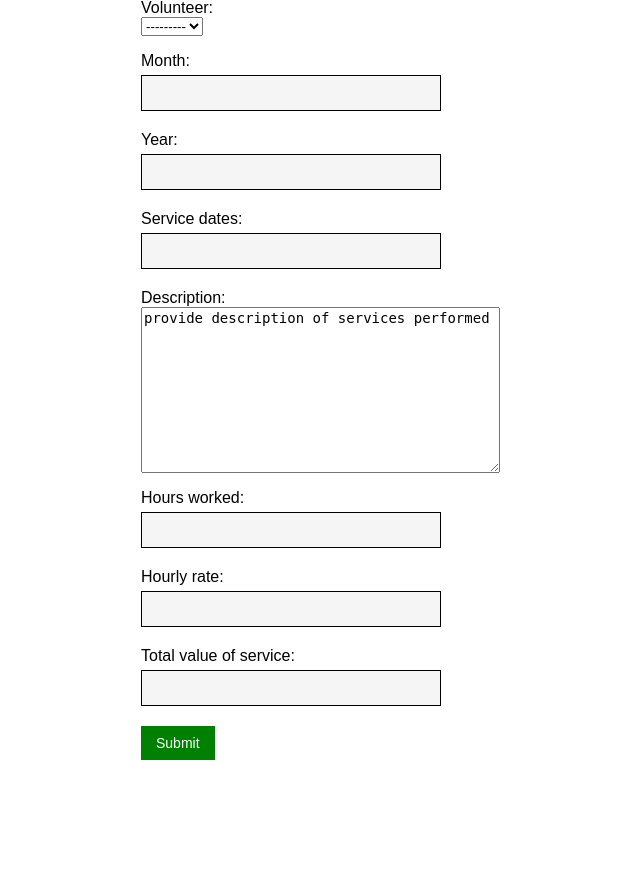
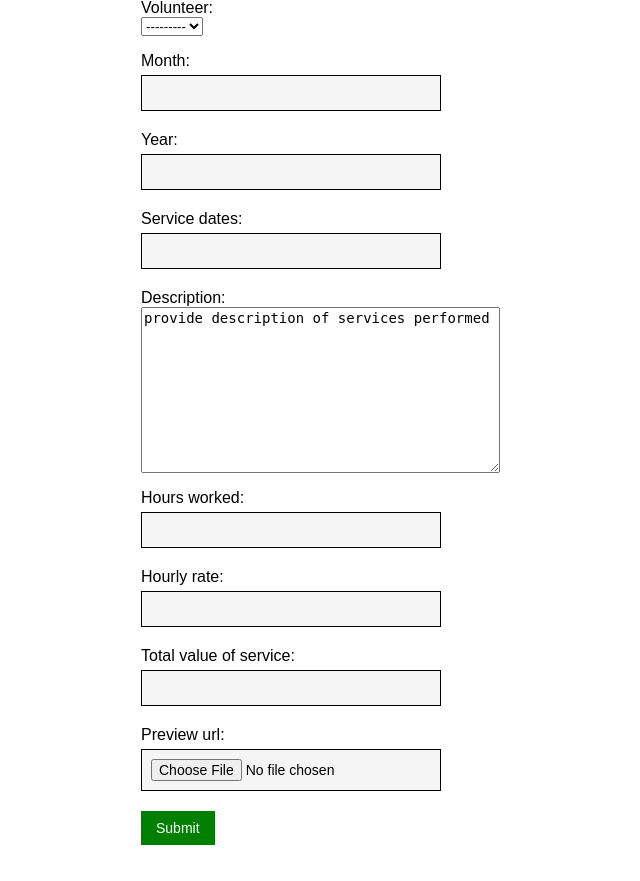
Before and after one commit to dvorakkarrie/Project4_QCAIR_InKind, a Django app: page /service/new in a window 1280 px wide. Shown: the part 344-1225 px from the top of the page, without its empty margins (99-739 px from the left). Before the commit the page ends 1104 px from the top, so only its background shows below. Run offline with Django 3.2, Linux system fonts and the light colour scheme; the visitor is signed in with stand-in values (Sample User, id 1); data that the repository does not hold is empty.

Commit message:
working on file-upload

```diff
--- a/inkind/forms.py
+++ b/inkind/forms.py
@@ -5,10 +5,19 @@ class VolunteerForm(forms.ModelForm):
 
     class Meta:
         model = Volunteer
-        fields = ('first_name', 'last_name', 'email_address')
+        fields = (
+            'first_name', 'last_name', 'email_address',
+            'photo_url'
+        )
 
 class ServiceForm(forms.ModelForm):
 
     class Meta:
         model = Service
-        fields = ('volunteer', 'month', 'year', 'service_dates', 'description', 'hours_worked', 'hourly_rate', 'total_value_of_service')
+        fields = (
+            'volunteer', 'month', 'year',
+            'service_dates', 'description',
+            'hours_worked', 'hourly_rate',
+            'total_value_of_service',
+            'preview_url'
+        )
--- a/inkind/models.py
+++ b/inkind/models.py
@@ -5,6 +5,7 @@ class Volunteer(models.Model):
     first_name = models.CharField(max_length=100, null=True)
     last_name = models.CharField(max_length=100, null=True)
     email_address = models.CharField(default='@gmail.com', max_length=100)
+    photo_url = models.ImageField(upload_to='images/')
 
     def __str__(self):
         return f"{self.first_name} {self.last_name}"
@@ -18,6 +19,7 @@ class Service(models.Model):
     description = models.TextField(default='provide description of services performed')
     hourly_rate = models.DecimalField(max_digits=5, decimal_places=2)
     total_value_of_service = models.DecimalField(max_digits=7, decimal_places=2)
+    preview_url = models.ImageField(upload_to='images/')
 
     def __str__(self):
         return f"{self.year}-{self.month}: {self.volunteer}"
--- a/inkind/static/css/inkind.css
+++ b/inkind/static/css/inkind.css
@@ -95,6 +95,10 @@ textarea {
     white-space: pre-wrap;
 }
 
+img {
+    width: 400px;
+}
+
 a.delete:hover {
     color: black;
 }
@@ -122,8 +126,6 @@ span.email-address {
     padding: 5% 0 0 0;
 }
 
-
-
 a.fav {
     text-decoration: none;
     color: red;
--- a/inkind/templates/inkind/service_detail.html
+++ b/inkind/templates/inkind/service_detail.html
@@ -12,6 +12,7 @@
     <div>Hourly Service Rate: ${{ service.hourly_rate }}</div>
     <div>Total Contribution: ${{ service.total_value_of_service }}<div>
 </p>
+<img src="{{service.preview_url}}" alt="" />
 <p>
     <span class="description">
         Description of services provided:
--- a/inkind/templates/inkind/volunteer_detail.html
+++ b/inkind/templates/inkind/volunteer_detail.html
@@ -3,6 +3,7 @@
     <span class='email-address'>{{ volunteer.email_address }}</span>
     <a href="{% url 'volunteer_edit' pk=volunteer.pk %}"> (edit) </a>
 </h3>
+<img src="{{volunteer.photo_url}}" alt="" />
 <h4>Submitted Service Contribution Reports</h4>
 <ul>
     {% for service in volunteer.services.all %}
--- a/inkind_project/settings.py
+++ b/inkind_project/settings.py
@@ -38,6 +38,9 @@ DEBUG = True
 ALLOWED_HOSTS = []
 
 LOGIN_REDIRECT_URL = '/'
+
+MEDIA_URL = '/media/'
+MEDIA_ROOT = os.path.join(BASE_DIR, 'media')
 
 # Application definition
 
```
Also changed, not shown: inkind/migrations/0001_initial.py (deleted), inkind/migrations/__init__.py (deleted), media/images/Nadia_tiger.jpeg (added), 2 other files.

• EXERCISE INSTRUCTIONS: Search the listing above for lines containing "fields", and copy them.

• TASK OUTPUT:
-        fields = ('first_name', 'last_name', 'email_address')
+        fields = (
-        fields = ('volunteer', 'month', 'year', 'service_dates', 'description', 'hours_worked', 'hourly_rate', 'total_value_of_service')
+        fields = (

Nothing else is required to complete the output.